  • Superior vena cava flow accounts for about 37% of right ventricular output

  • Cerebral or carotid blood flow as a proportion of cardiac output is not known

We have used a group of preterm and term infants to define normal CCA flow. None of the preterm infants were ventilated, and their ductus arteriosus was closed. How do the values we have obtained compare with other studies of CBF?

Raju et al15 reported CCA blood flow in a small group of preterm and term infants. They found the mean right CCA flow to be 33.2 ml/kg for preterm babies and 34.6 ml/kg for term infants with a wider range of values. They used a 7.5 MHz pulsed wave system with a fixed sample gate length that was approximately half of the mean vessel diameter. This could result in overestimation of the blood flow.16 The inherent error in the measurement of the diameter of the carotid artery using a 7.5 MHz pulsed wave system would be larger than the higher resolution obtained by our system using 15 MHz, possibly explaining the larger variability in their flow data.17

Kehrer et al18 reported measurement of CBF from extracranial arteries using Doppler ultrasound in more mature preterm infants and term infants. Although they did not give CBF in relation to body weight, they calculated it to be 20 ml/min/100 g brain weight (assuming brain weight at term to be 350 g). Although their findings are very similar to our data, we have studied more premature babies, who would be at risk of periventricular white matter injury.19

Kluckow and Evans10 reported SVC flow to constitute 37% of right ventricular output in preterm infants, and 46–52% of right ventricular output in term infants. Assuming that the flow in the two carotid arteries is equal, we found cephalic flow to constitute 22% of LVO in both preterm and term infants. It is possible that the difference between these two methods represents the contribution of the non-cephalic circulation and blood flow from vertebral arteries to SVC flow.

Measurements of CBF using near infrared spectroscopy and 133Xe from sick preterm infants in the first few days of life have been reported to be lower than the values calculated from our study.11,20 Both CBF and cardiac output increase in early postnatal life,21 and sick ventilated preterm infants may have lower CBF.22,23 In 133Xe studies, babies without respiratory distress and infants receiving continuous positive airway pressure have been shown to have higher CBF than preterm infants requiring mechanical ventilation,24 with our results being comparable to those found in well, non-ventilated patients using 133Xe.

This technique could be more widely used than near infrared spectroscopy because of the availability of ultrasound machines in many neonatal units and the possibility of repeated measurements. Technological advances in ultrasound transducers and processing since a previous study reporting cephalic blood flow15 have led to more accurate measurements with greater validity.

What this study adds

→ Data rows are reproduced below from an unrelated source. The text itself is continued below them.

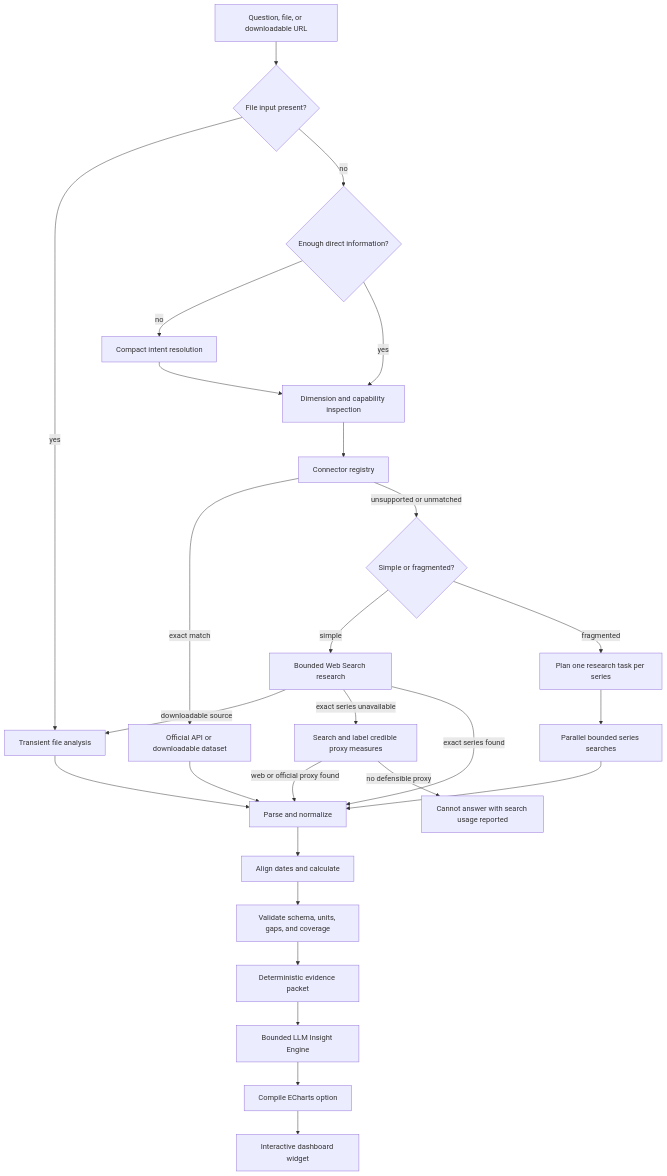
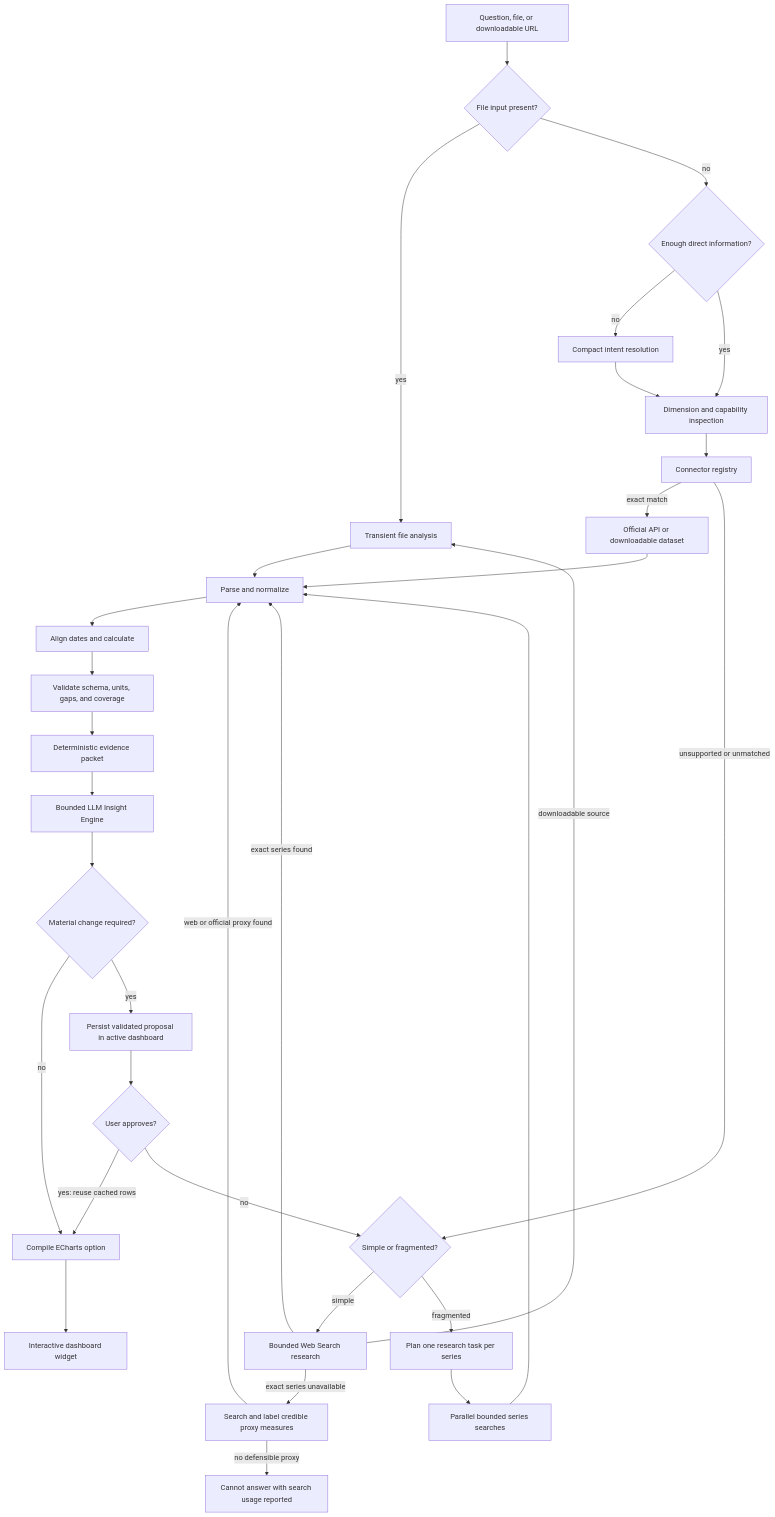
Before and after one commit to weifanwu/polaris: the diagram in docs/ARCHITECTURE.md, drawn with Mermaid. The commit also changed other lines of this file and 12 other files, not shown here.

Commit message:
Add executable chart recovery proposals

````diff
--- a/docs/ARCHITECTURE.md
+++ b/docs/ARCHITECTURE.md
@@ -7,29 +7,34 @@
 ```mermaid
 flowchart TD
     A["Question, file, or downloadable URL"] --> U{"File input present?"}
     U -->|"yes"| UA["Transient file analysis"]
     U -->|"no"| B{"Enough direct information?"}
     B -->|"no"| C["Compact intent resolution"]
     B -->|"yes"| X["Dimension and capability inspection"]
     C --> X
     X --> D["Connector registry"]
     D -->|"exact match"| E["Official API or downloadable dataset"]
     D -->|"unsupported or unmatched"| R{"Simple or fragmented?"}
     R -->|"simple"| F["Bounded Web Search research"]
     R -->|"fragmented"| RP["Plan one research task per series"]
     RP --> RS["Parallel bounded series searches"]
     RS --> G
     F -->|"downloadable source"| UA
     F -->|"exact series unavailable"| P["Search and label credible proxy measures"]
     P -->|"web or official proxy found"| G
     P -->|"no defensible proxy"| Q["Cannot answer with search usage reported"]
     UA --> G["Parse and normalize"]
     E --> G
     F -->|"exact series found"| G
     G --> H["Align dates and calculate"]
     H --> I["Validate schema, units, gaps, and coverage"]
     I --> N["Deterministic evidence packet"]
     N --> L["Bounded LLM Insight Engine"]
-    L --> J["Compile ECharts option"]
+    L --> AP{"Material change required?"}
+    AP -->|"no"| J["Compile ECharts option"]
+    AP -->|"yes"| AC["Persist validated proposal in active dashboard"]
+    AC --> AU{"User approves?"}
+    AU -->|"yes: reuse cached rows"| J
+    AU -->|"no"| R
     J --> K["Interactive dashboard widget"]
 ```
````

  • Measurement of common carotid artery flow has good intraobserver and interobserver reproducibility, which compares favourably with other methods of measuring cerebral blood flow

  • In well term and preterm infants, about 11% of cardiac output is distributed to the right common carotid artery; common carotid artery flow correlates well with gestation, weight, and left ventricular output

This is the first study to describe cephalic flow and the proportion of cardiac output contributing to it in stable preterm and term infants. The reference data from this study may be useful for further research into factors affecting cephalic flow, or the fraction of cardiac output directed to the cephalic circulation in sick newborns.


(1) Dobbing and Sands interconversion procedure for estimating brain weight

The study compared the occipitofrontal circumference and brain weight during the last trimester of gestation and the first 2 years of postnatal life. The following expression was suggested to obtain the brain weight:

G  =  X3/a – b/2X

where G  =  brain weight (g), X  =  head circumference (cm), a  =  100, and b  =  3000.

(2) CBF in ml/100 g brain tissue

CBF was estimated assuming that the ratio of CCA flow to CBF is similar to that of the adult. Schoning et al9 have found that mean CCA flow was about 67% of the CBF in adults.

Estimated CBF/100 g brain weight (CBFe)  =  100 × (right CCA flow/0.67)/brain weight (g).



  • Competing interests: none declared